§         Faculty Development Universal Proficiencies

§         Reduction of Credits to 120

§         Development of Flat Tution

§         Assessment

§         Future Resources:  Staffing Model

§         Future Resources:  Faculty Development Resource Model

§         Administrator and Staff Development

§         Teaching Across the Curriculum:  Finding a Comfort Zone with Foreign Material

§         Develop CDIs for Core Implementation

§         Development of Model for Pilot

§         Special Populations

§         Theoretical Perspectives on New Core Curriculum

§         Revision of College Cores

§         Spreading the Word:  Marketing Our Accomplishment

These subcommittees are working on a variety of projects and timetables have been established for all of this work.  Since June, a seminar was held on the Signature Courses and applications were submitted by faculty to develop and pilot the first course.  These applications were approved by the Signature Course Working Group and the Core Curriculum Committee and have been forwarded to the Provost for his approval.  An announcement of the 16 successful applicants will be made shortly. 

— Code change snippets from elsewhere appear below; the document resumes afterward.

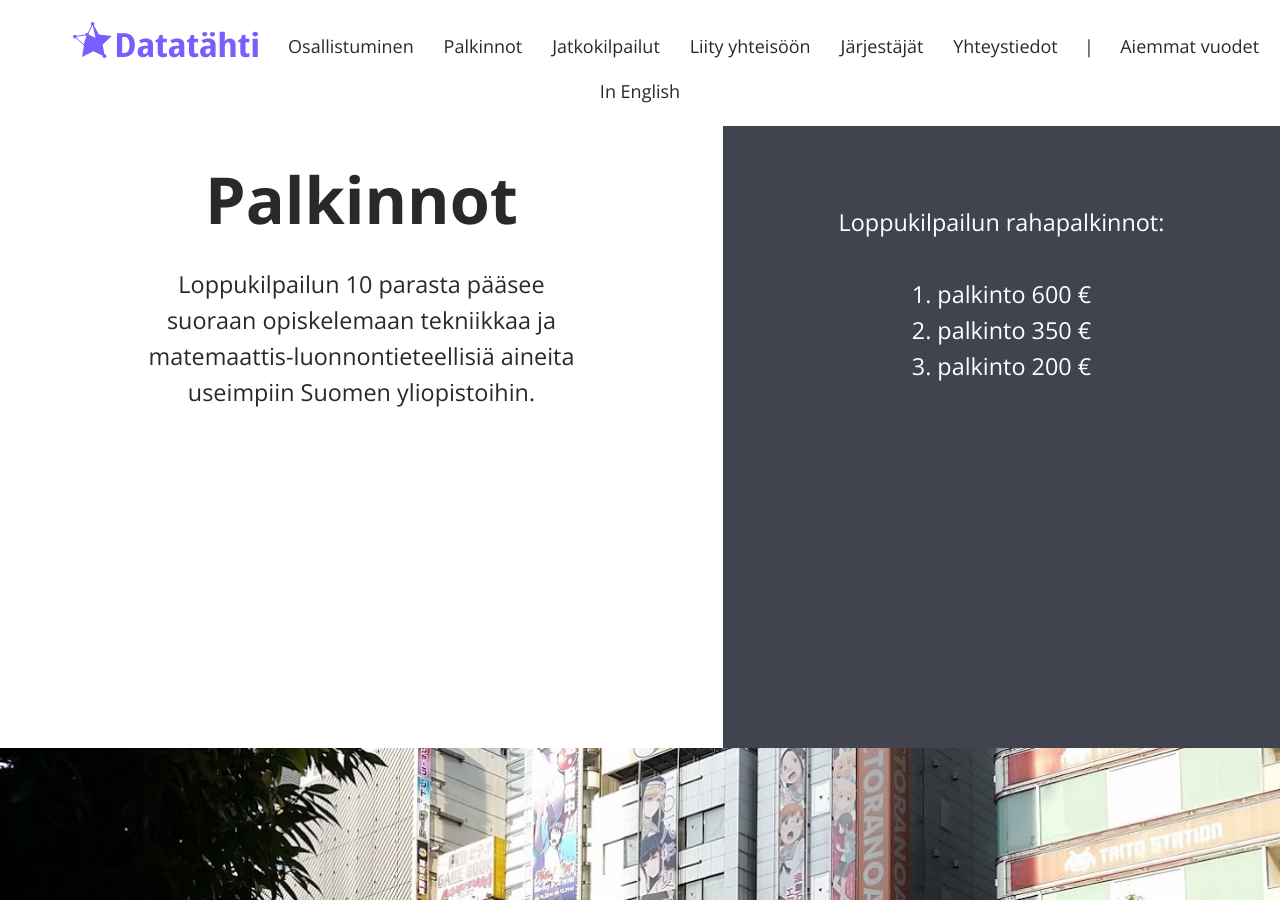
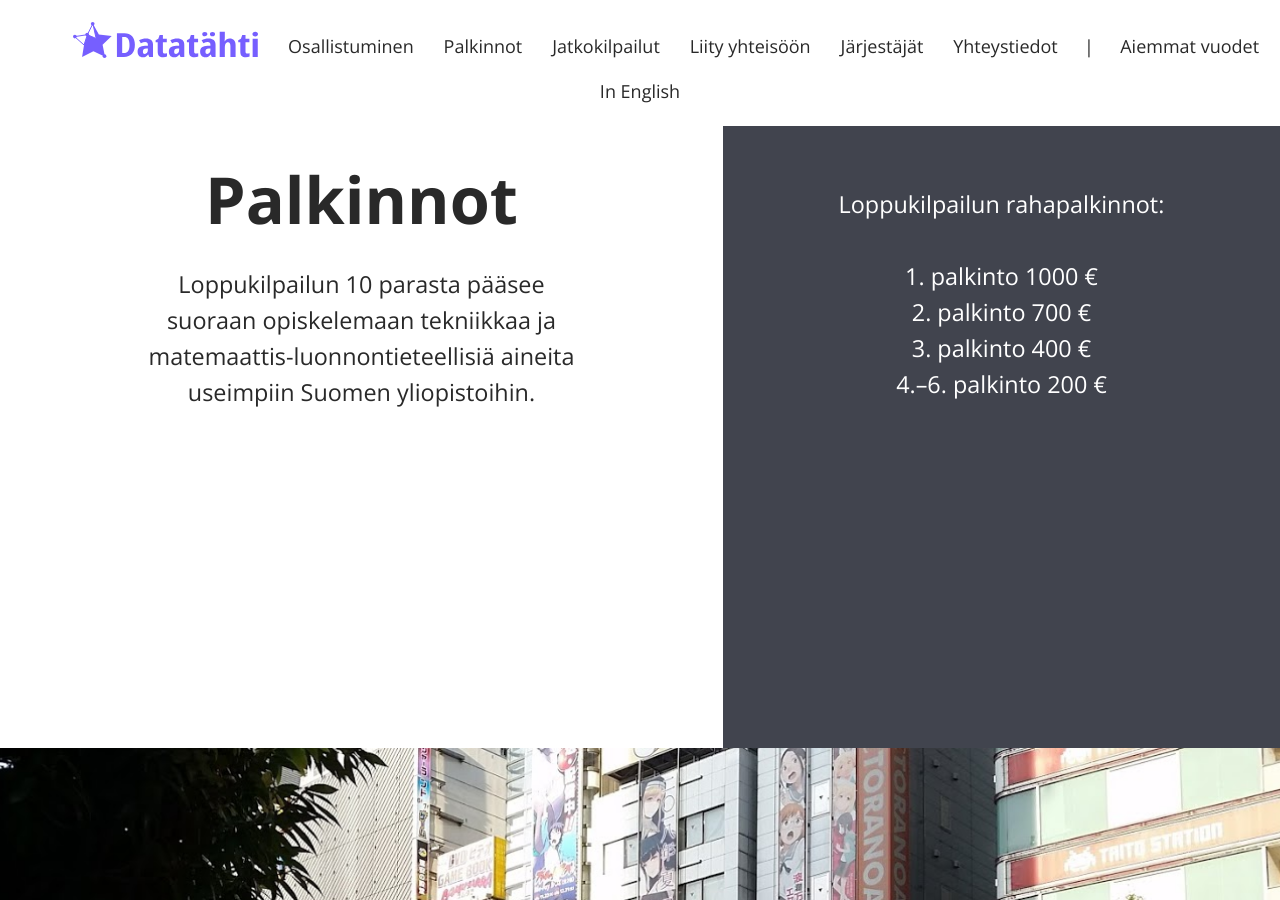
Before and after one commit to kisakoodaus/datatahti.fi, a Jekyll site: the page built from index.html, in a window 1280 px wide and 900 px high, scrolled down 1666 px. Built offline with Jekyll 4.4.1, drawn with Linux system fonts in a browser that asks for light colours.

Commit message:
Päivitä palkinnot

```diff
--- a/index.html
+++ b/index.html
@@ -55,9 +55,10 @@
                 <p>
                     Loppukilpailun rahapalkinnot:<br />
                     <br />
-                    1. palkinto 600 €<br />
-                    2. palkinto 350 €<br />
-                    3. palkinto 200 €<br />
+                    1. palkinto 1000 €<br />
+                    2. palkinto 700 €<br />
+                    3. palkinto 400 €<br />
+                    4.–6. palkinto 200 €<br />
                 </p>
 
         </div>
```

Faculty development on five of the six proficiencies continues.  These proficiencies will be infused into at least 50 courses this fall as a result of this work.  The sixth proficiency – writing – is moving into phase two as faculty development in this area has been going on for several years. 

A lecture series will be held this academic year: “Finding a Comfort Zone with Core Material.”  The first of these lecture series will be on the 23rd of September, a national expert in critical thinking, Susan Wolcott will be on campus at 10:00 for an open lecture and 12:00 for a workshop on implementing these ideas into classes.


                   Compensation Update

The Executive Cabinet will meet with Sr. Paula Buley and Provost Tom Lindsay on Thursday, Oct. 6, and will receive the compensation study at the time. 

In addition, the Compensation Committee has continued to meet to discuss other issues related to compensation, such as the issue of senior faculty back pay and a retirement plan for all faculty.  At a recent meeting with other interested faculty, it was decided to create a subcommittee, to be chaired by Pat Kuchon, to assist in these efforts.

Compensation is a priority item on the Senate agenda for the coming year.  For more details, see the Senate Chair's Convocation address (link below). 








Senate Chair's Convocation Address


Senate Meetings 2005-2006

September 9, 2005
October 7, 2005
November 4, 2005
December 2, 2005
January 13, 2006
February 3, 2006
March 3, 2006
April 7, 2006
May 5, 2006
June 2, 2006




[Developed for the Faculty Senate by the TLTC.]

If you have comments, questions, or suggestions regarding the material in this newsletter, please contact Mary Balkun,  Faculty Senate Executive Secretary,  at